The Scratch platform lets users mix together different media (including graphics, sound, and other programs) in creative ways by creating and remixing projects, like video games and animations.
The Scratch interface is divided into three main sections: a stage area, block palette, and a coding area to place and arrange the blocks into scripts that can be run by pressing the green flag or clicking on the code itself. Users may also create their own code blocks and they will appear in the “My Blocks” section.
The stage area features the results of running the program (e.g., animations, turtle graphics, either in a small or normal size, with a full-screen option also available) and all sprites thumbnails being listed in the bottom area. The stage uses cartesian coordinates (x and y), with (0,0) being the stage center.

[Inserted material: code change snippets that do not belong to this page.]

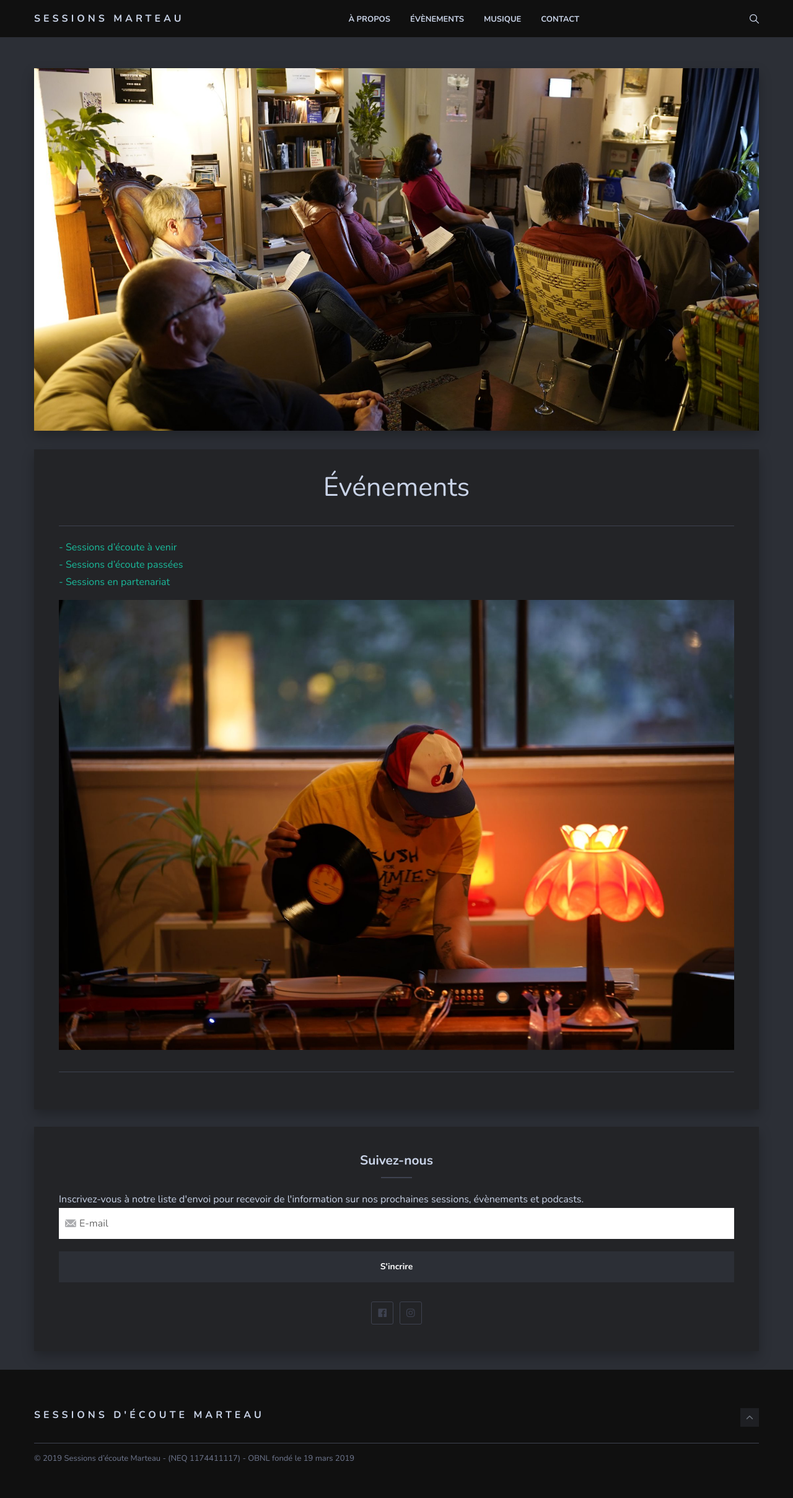
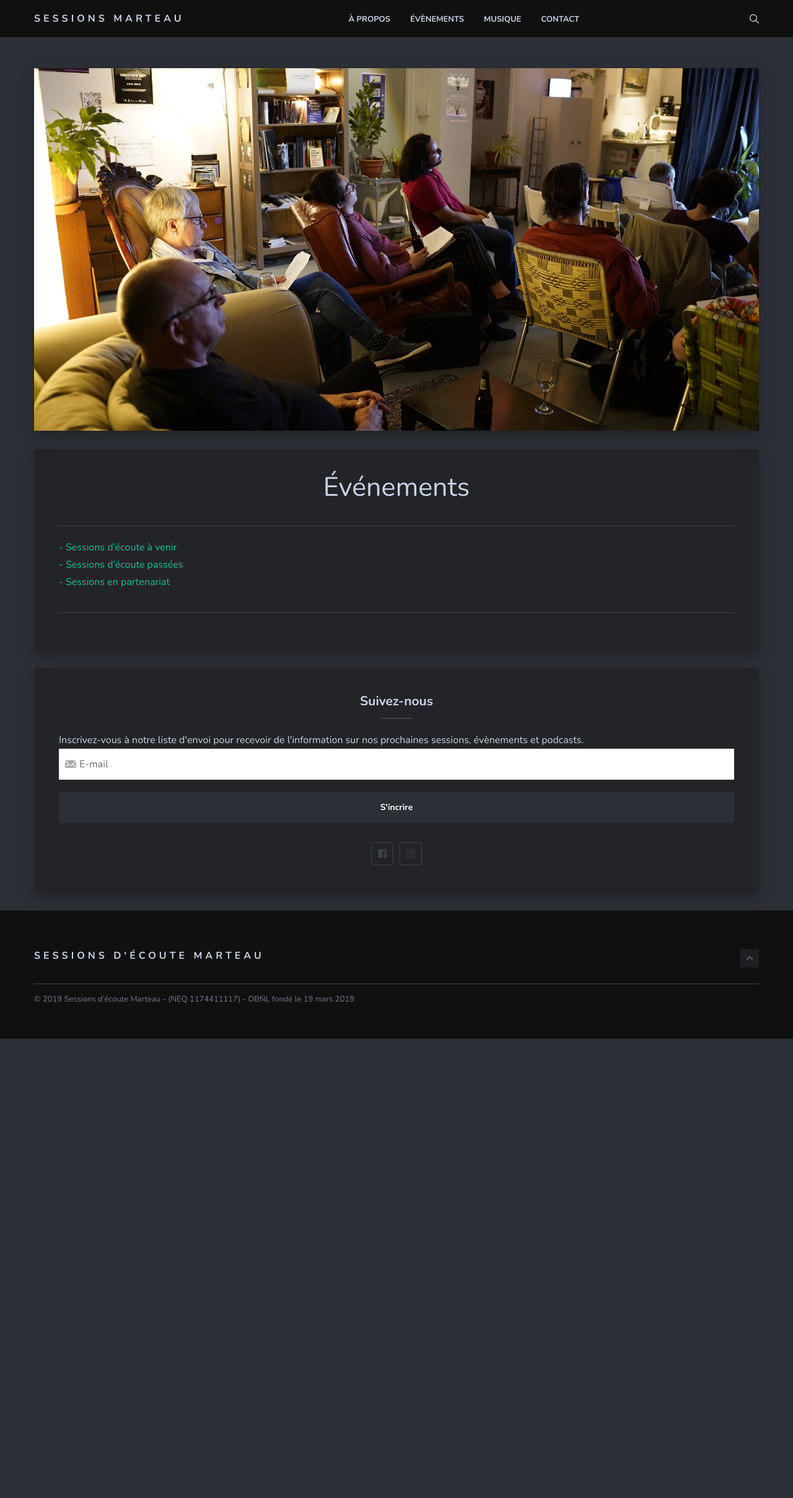
Before and after one commit to sessions-marteau/sessions-marteau-2.github.io, a Jekyll site: the page built from _pages/evenement.md, in a window 1280 px wide. Shown: the whole page at 62% size. Built offline with Jekyll 4.4.1, drawn with Linux system fonts in a browser that asks for light colours; nearby versions of some CDN libraries; after the commit the page ends 1676 px from its top, so only the background shows below that.

Commit message:
Update evenement.md
removed bottom picture

```diff
--- a/_pages/evenement.md
+++ b/_pages/evenement.md
@@ -16,6 +16,3 @@ dropdown: true
 <a href="https://sessionsmarteau.com/partenariats/" target="_blank">- Sessions en partenariat
 </a>
 <br>
-
-
-![]({{site.baseurl}}/img/2nd-SM-65241038_856968518006059_6133726693308760064_o.jpg)
```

With a sprite selected at the bottom of the staging area, blocks of commands can be applied to it by dragging them from the block palette into the coding area. The Costumes tab allows users to change the look of the sprite in order to create various effects, including animation. The Sounds tab allows attaching sounds and music to a sprite.
When creating sprites and backgrounds, users can draw their own sprite manually, choose a Sprite from the library, or upload an image.